This author believes you could actually triple those numbers as most cases of simple diarrhea and vomiting never make there way to the hospital or other medical centers, but do in fact cause loss of work, productivity and wages. $24B is a big number.

The lesson hear is that we have still not solved the food-borne issue illness or the farm to fork issue that requires a supply chain that is traceable to it’s original source. Until we do, what goes around will continue to come around and the costs will continue to go up.

We look forward to and appreciate your comments.

What are we learning about food safety?

Wednesday, May 4th, 2011

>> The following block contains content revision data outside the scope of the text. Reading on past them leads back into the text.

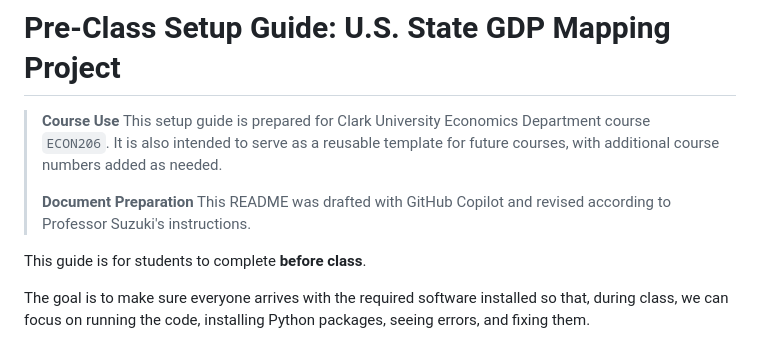
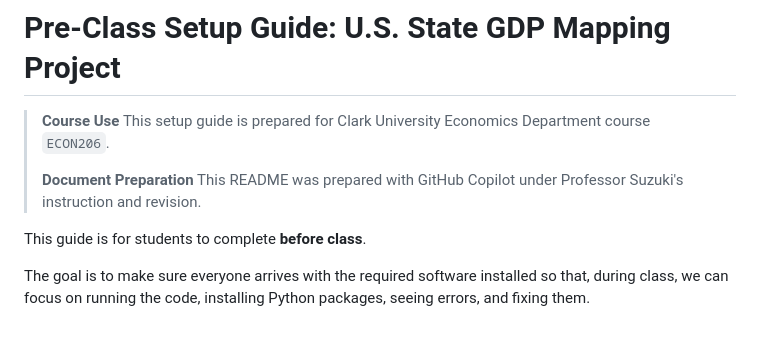
Before and after one commit to kensukesuzuki04/coding_with_ai, a Markdown page: README.md, the part around the change. Rendered like a GitHub page.

Commit message:
final touch

```diff
--- a/README.md
+++ b/README.md
@@ -2,10 +2,9 @@
 
 > **Course Use**
 > This setup guide is prepared for Clark University Economics Department course `ECON206`.
-> It is also intended to serve as a reusable template for future courses, with additional course numbers added as needed.
 >
 > **Document Preparation**
-> This README was drafted with GitHub Copilot and revised according to Professor Suzuki's instructions.
+> This README was prepared with GitHub Copilot under Professor Suzuki's instruction and revision.
 
 This guide is for students to complete **before class**.
 
```
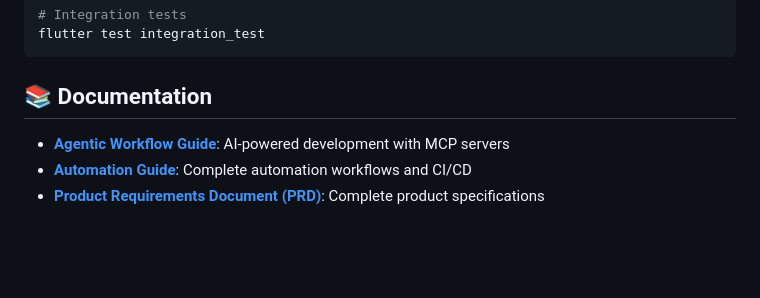
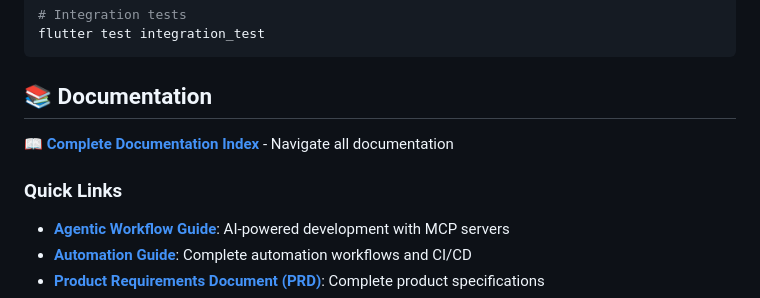
Before and after one commit to saanjaypatil78/fitola, a Markdown page: README.md, the part around the change. GitHub-like rendering; blank space fills up the shorter version.

Commit message:
Add documentation index and final polish
Co-authored-by: saanjaypatil78 <199359568+saanjaypatil78@users.noreply.github.com>

```diff
--- a/README.md
+++ b/README.md
@@ -232,6 +232,10 @@ flutter test integration_test
 
 ## 📚 Documentation
 
+**📖 [Complete Documentation Index](DOCUMENTATION_INDEX.md)** - Navigate all documentation
+
+### Quick Links
+
 - **[Agentic Workflow Guide](AGENTIC_WORKFLOW.md)**: AI-powered development with MCP servers
 - **[Automation Guide](AUTOMATION_GUIDE.md)**: Complete automation workflows and CI/CD
 - **[Product Requirements Document (PRD)](docs/PRD.md)**: Complete product specifications
```
Also changed, not shown: DOCUMENTATION_INDEX.md (added, +227 -0 lines).
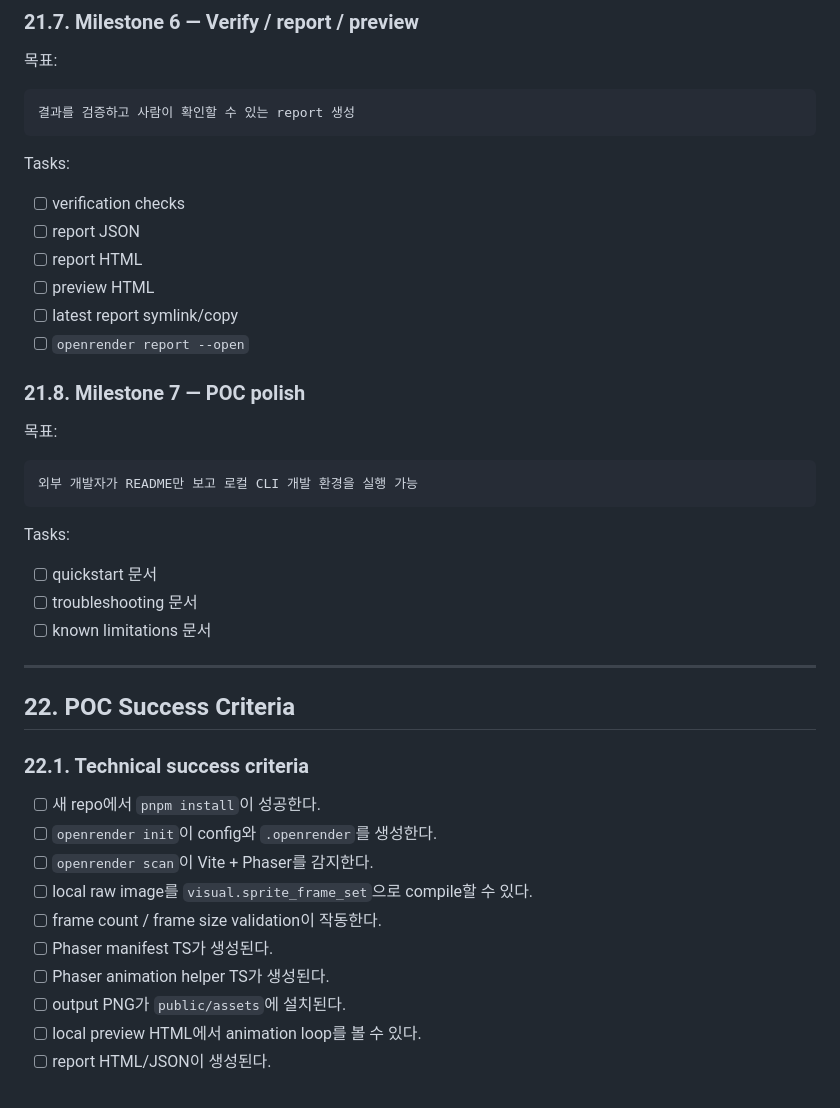
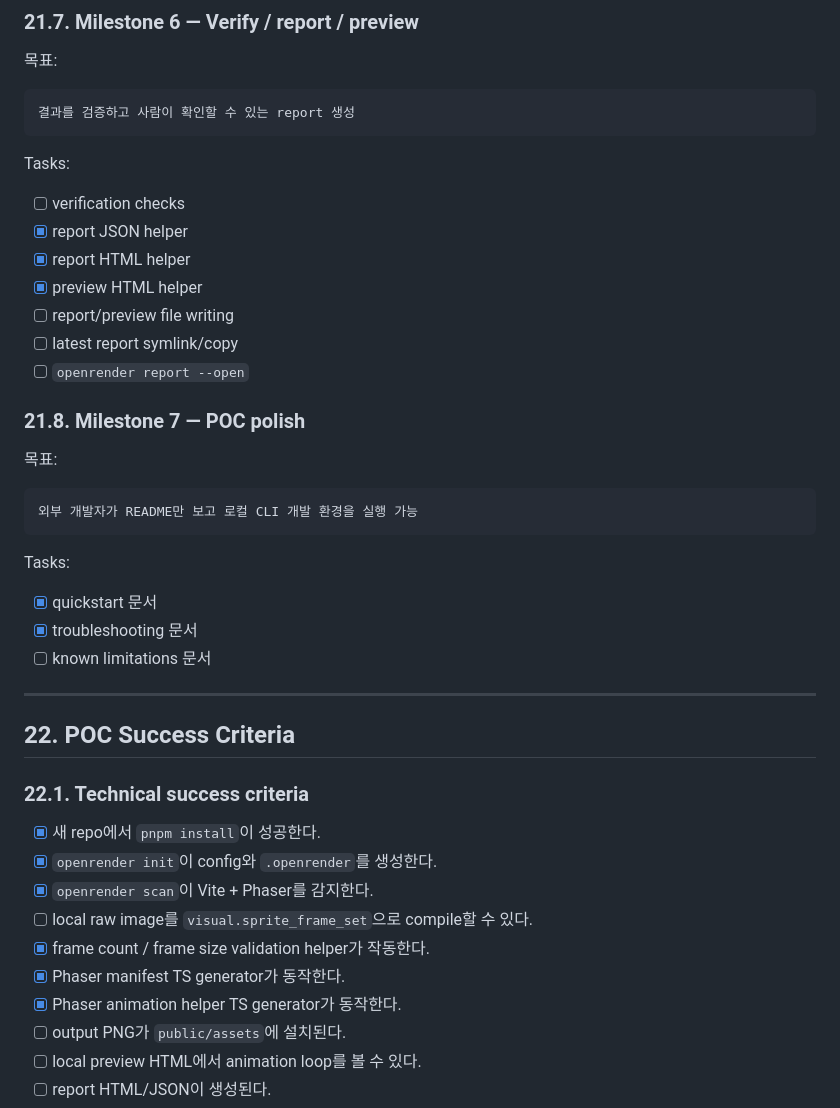
Before and after one commit to dt-pirate/openrender, a Markdown page: docs/openRender_POC_v0.1.md, the part around one of its changes. Rendered like a GitHub page.

```diff
--- a/docs/openRender_POC_v0.1.md
+++ b/docs/openRender_POC_v0.1.md
@@ -2019,9 +2021,10 @@ Tasks:
 Tasks:
 
 - [ ] verification checks
-- [ ] report JSON
-- [ ] report HTML
-- [ ] preview HTML
+- [x] report JSON helper
+- [x] report HTML helper
+- [x] preview HTML helper
+- [ ] report/preview file writing
 - [ ] latest report symlink/copy
 - [ ] `openrender report --open`
 
@@ -2035,8 +2038,8 @@ Tasks:
 
 Tasks:
 
-- [ ] quickstart 문서
-- [ ] troubleshooting 문서
+- [x] quickstart 문서
+- [x] troubleshooting 문서
 - [ ] known limitations 문서
 
 ---
@@ -2045,13 +2048,13 @@ Tasks:
 
 ### 22.1. Technical success criteria
 
-- [ ] 새 repo에서 `pnpm install`이 성공한다.
-- [ ] `openrender init`이 config와 `.openrender`를 생성한다.
-- [ ] `openrender scan`이 Vite + Phaser를 감지한다.
+- [x] 새 repo에서 `pnpm install`이 성공한다.
+- [x] `openrender init`이 config와 `.openrender`를 생성한다.
+- [x] `openrender scan`이 Vite + Phaser를 감지한다.
 - [ ] local raw image를 `visual.sprite_frame_set`으로 compile할 수 있다.
-- [ ] frame count / frame size validation이 작동한다.
-- [ ] Phaser manifest TS가 생성된다.
-- [ ] Phaser animation helper TS가 생성된다.
+- [x] frame count / frame size validation helper가 작동한다.
+- [x] Phaser manifest TS generator가 동작한다.
+- [x] Phaser animation helper TS generator가 동작한다.
 - [ ] output PNG가 `public/assets`에 설치된다.
 - [ ] local preview HTML에서 animation loop를 볼 수 있다.
 - [ ] report HTML/JSON이 생성된다.
```
Also changed, not shown: other parts of docs/openRender_POC_v0.1.md (+44 -42 lines).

Yesterday Taylor Farms Pacific, Inc., a California-based food supplier for a number of retail companies announced the recall of grape tomatoes produced by one of their growers based on a possible salmonella contamination.

Here’s the title of a post from three years ago on cherry tomatoes which are basically the same product, “I say Tomato, and you say Tomah to. I ate some last night”!

So the question is what have we learned and how has it been applied to these products. Food recalls cost money. They create lost revenue for retailers and lost work hours for consumers affected by the illness they cause.

If you are a retailer or a supplier affected by these recalls and you want to improve performance, give SafeSourcing a call.

We look forward to and appreciate your comments.

Getting to know the Organizations Helping to Protect Us – Part 4 of 4

Monday, May 2nd, 2011

For more than 20 years, Ecologo has been working diligently to certify products all over the world that meet strict standards for leading the way in environmental responsibility.

Founded in Canada in 1988, Ecologo is only one of two North American eco-labeling programs approved by GEN as meeting internationally recognized ISO 14024 requirement and has certified thousands of products, creating one of the world’s largest pool of sustainable products.

Like many organizations of its type, Ecologo goes beyond just ensuring that companies who want to be certified are following the guidelines set, but they also play a huge part in marketing those companies and products to the world so that people and companies can choose to align themselves with companies who show a bigger accountability to this planet than just making money.

Extremely active, in just the month of April alone, Ecologo announced certification of new printer cartridges and standards for ink and toner, household cleaners and copy paper.   You can read more about these press releases at

For more information about how you can ensure that you are including companies and products who have been certified by organizations such as Ecologo, the Marine Stewardship Council, the Gluten Free Certification Organization, and the Forest Stewardship Council, please contact a SafeSourcing customer service representative today.

We look forward to and appreciate your comments.